Banksy confirms that he created seven new murals in Ukraine

The artworks have been found in areas of Ukraine that have been particularly affected by the current Russian invasion

Banksy has confirmed that he is behind seven new artworks that have appeared in various locations across Ukraine.

Rumours that the Bristolian artist was in Ukraine had been rife on social media as murals in his signature black-and-white stencil style began to appear around the country. The Bristol Post reported last week that a Banksy-esque mural featuring a child in a judo outfit throwing a man to the floor had been spotted in Borodianka, a town north-west of capital city Kyiv.

Now, Banksy has taken to Instagram to confirm that he has indeed been in Ukraine, sharing a photo of another artwork he painted, also in Borodianka, of a gymnast doing a handstand on a piece of rubble.

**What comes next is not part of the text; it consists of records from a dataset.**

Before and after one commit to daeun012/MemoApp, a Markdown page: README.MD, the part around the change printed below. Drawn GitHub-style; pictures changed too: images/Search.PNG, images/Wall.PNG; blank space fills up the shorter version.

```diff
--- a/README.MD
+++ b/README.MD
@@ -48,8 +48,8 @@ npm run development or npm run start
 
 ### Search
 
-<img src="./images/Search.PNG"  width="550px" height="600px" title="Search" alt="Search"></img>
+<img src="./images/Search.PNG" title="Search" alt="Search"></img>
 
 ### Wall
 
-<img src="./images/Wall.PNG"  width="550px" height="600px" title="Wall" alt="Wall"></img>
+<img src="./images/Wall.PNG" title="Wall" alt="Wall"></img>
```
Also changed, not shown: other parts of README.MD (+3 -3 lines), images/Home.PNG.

Borodianka was hit particularly hard by Russian bombardments in the earliest days of the conflict with Ukraine, which began in February. The town was liberated from Russian occupation back in April.

Banksy artworks have also been found in other areas of Ukraine that have been particularly impacted by the Russian invasion, including Kyiv and its suburb of Irpin. One of these depicts two children using a metal tank trap as a seesaw, and another features a woman in hair curlers and a gasmask holding a fire extinguisher.

Meanwhile, in Irpin, a mural of a ballerina in a neckbrace holding a ribbon has been sighted.

Banksy artwork of a woman in curlers and a gas mask found in Hostomel, Ukraine
Street art of a person in a dressing gown holding a fire extinguisher and wearing a gas mask is painted on a wall of a destroyed building in Hostomel near Antonov Airport on November 12, 2022 CREDIT: Ed Ram/Getty Images


Banksy artwork of a ballerina in a neckbrace in Irpin, Ukraine
Graffiti of a woman in a leotard and a neck brace waving a ribbon is seen on the wall of a destroyed building in Irpin on November 11, 2022 CREDIT: Ed Ram/Getty Images

Earlier this year, Banksy was made an honorary professor at the University for the Creative Arts in recognition of “his humanitarian efforts and the impact he has had on the global arts scene”. In order to preserve his anonymity, however, he did not attend the ceremony to have the honour conferred upon him.